Porridge for Patent Infringement? No. 2

In my first post to this blog I criticized proposals for a Council directive on criminal measures aimed at ensuring the enforcement of intellectual property rights and a framework decision to strengthen the criminal law framework to combat intellectual property offences. I am glad to see that I was in good company.

In "The Second IPR Enforcement Directive — A Threat to Competition and to Liberty", the response to the consultation of the Foundation for Information Policy Research, Professor Ross Anderson of Cambridge University Computer Laboratory attacked the proposals on the following grounds:
(1) criminalization of patent infringement will damage competition, resulting in higher prices for consumers;
(2) new business formation and economic growth in Europe will be hit, especially if patent infringement remains a civil matter in our competitors;
(3) it will interfere with free speech over the internet;
(4) it will weaken still further the UK software industry;
(5) it will reduce access to books for the disabled; and
(6) it will interfere with academic freedom by imposing further restrictions on librarians and teachers.
The professor concludes:
"The UK's interests are not at all well served by this directive, and I strongly urge you and your colleagues to use the opportunity of the UK Presidency to kick it into touch."
Amen to that.

This directive is a gift to UKIP, Veritas and all the Tory Eurosceptics who yesterday voted out of their leadership race the only MP who might ever have won back my vote to their party. Imagine the headlines if an importer of generics anti-virus drugs were to be prosecuted for patent infringement at the height of a bird flu pandemic.
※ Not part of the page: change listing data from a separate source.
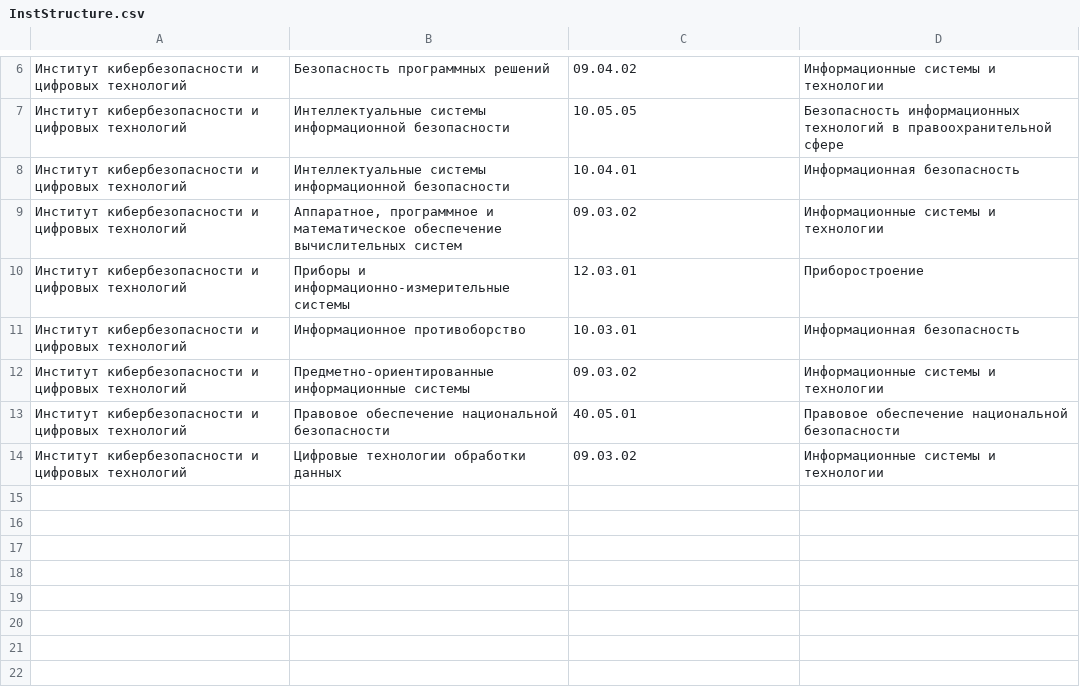
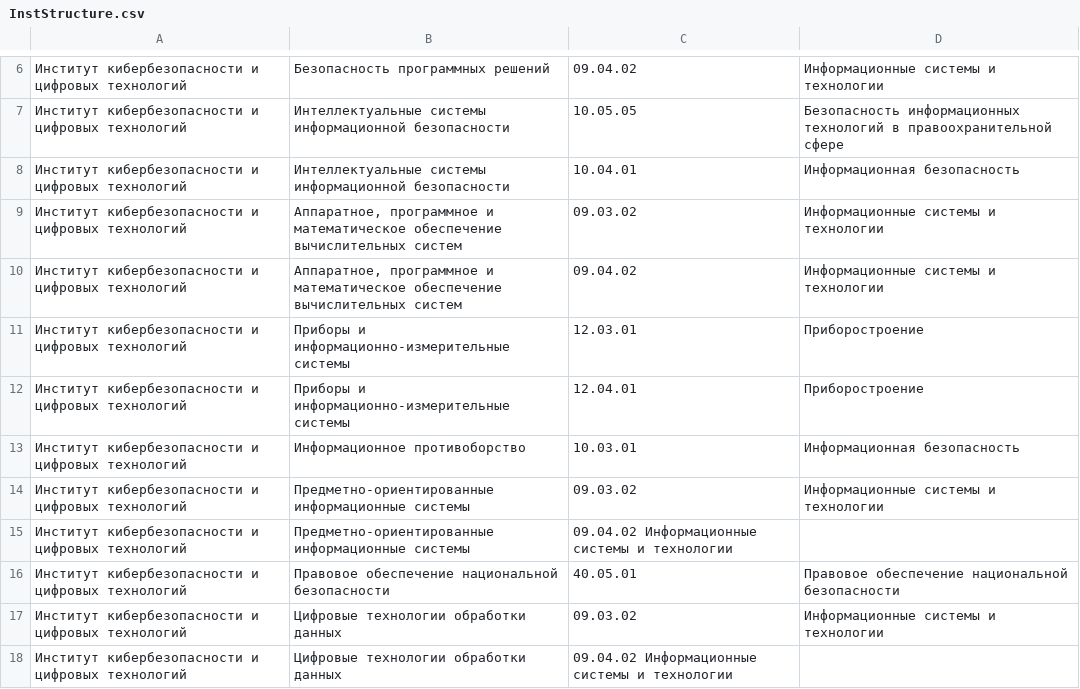
Before and after one commit to Kseoni4/Archiver, a CSV file: InstStructure.csv, drawn as a sheet; only a part is shown, gaps mark what is left out; the diff names each change by its address in the sheet, - before the commit and + after, or states it on an @@ line.

Commit message:
НОВЫЙ ЖОСКИЙ ЦСВ НЕ ПЕРЕЖИВАЙ КОЛЯ

```diff
--- a/InstStructure.csv
+++ b/InstStructure.csv
+row 10: Институт кибербезопасности и цифровых технологий | Аппаратное, программное и математическое обеспечение вычислительных систем | 09.04.02 | Информационные системы и технологии
+row 12: Институт кибербезопасности и цифровых технологий | Приборы и информационно-измерительные системы | 12.04.01 | Приборостроение
+row 15: Институт кибербезопасности и цифровых технологий | Предметно-ориентированные информационные системы | 09.04.02 Информационные системы и технологии
+row 18: Институт кибербезопасности и цифровых технологий | Цифровые технологии обработки данных | 09.04.02 Информационные системы и технологии
```
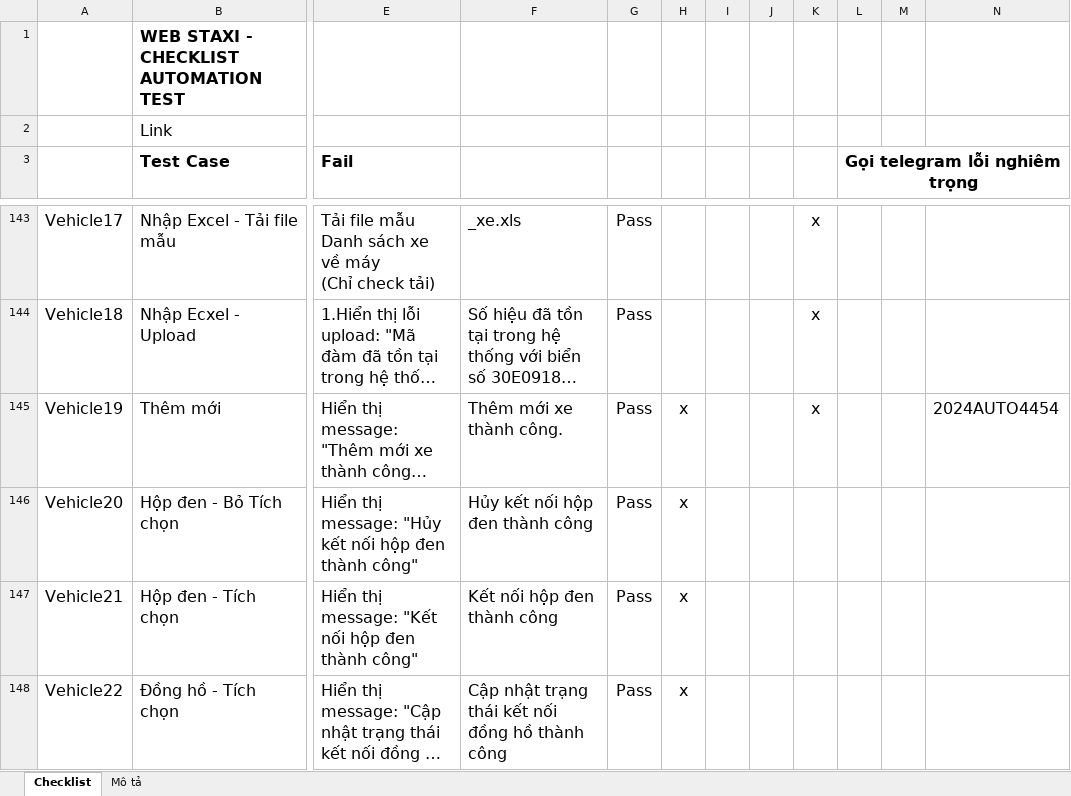
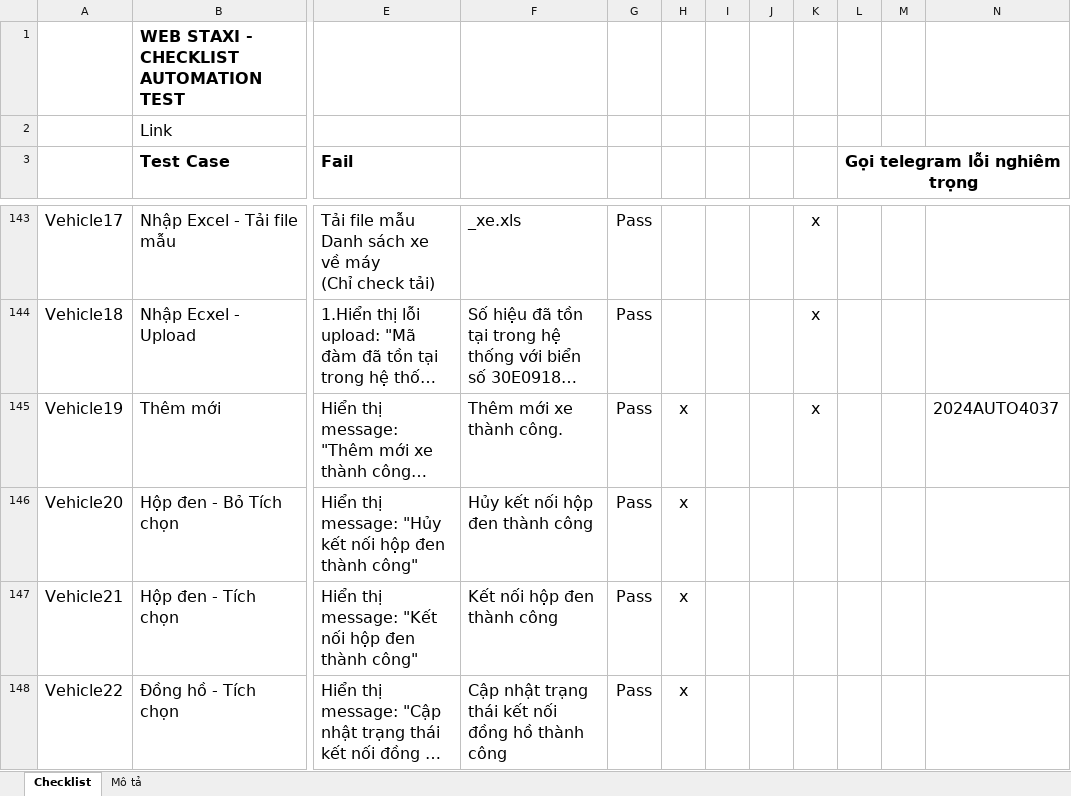
Before and after one commit to truongvck3313/staxi, an Excel workbook: TAXI_ChecklistForAutoTestSTAXI.xlsx, sheet Checklist, drawn as a sheet; only a part is shown, gaps mark what is left out; long unchanged cells end in …; values as stored, in another font and other column widths than the file's, no borders; charts and pictures and conditional formats not drawn; the diff covers the shown part only; the diff names each change by its address in the sheet, - before the commit and + after, or states it on an @@ line.

```diff
--- a/TAXI_ChecklistForAutoTestSTAXI.xlsx (sheet Checklist)
+++ b/TAXI_ChecklistForAutoTestSTAXI.xlsx (sheet Checklist)
-N145: 2024AUTO4454
+N145: 2024AUTO4037
```
Also changed, not shown: 1 added row, 1 removed row and 26 edited cells elsewhere in this sheet, charts or pictures, 4 other files.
Anonymous said…
It is reassuring to see mounting opposition to this special interest legislation. When will our political leaders start to pass intellectual property laws which protect the interests of the pubic, rather than just those of IP owners?
Jane Lambert said…
Thanks for that comment Ian. If you want to see one alternative view, you may like to look at "Criminalizing Patent Infringement: Why it is a Bad Idea" which I have just posted on my nipc Invention (public access) blog. You can get to it from the links column on the right hand side. It summarizes a dialogue with one small inventor who is very much in favour of the proposal though I think it would do him no good at all even as an inventor.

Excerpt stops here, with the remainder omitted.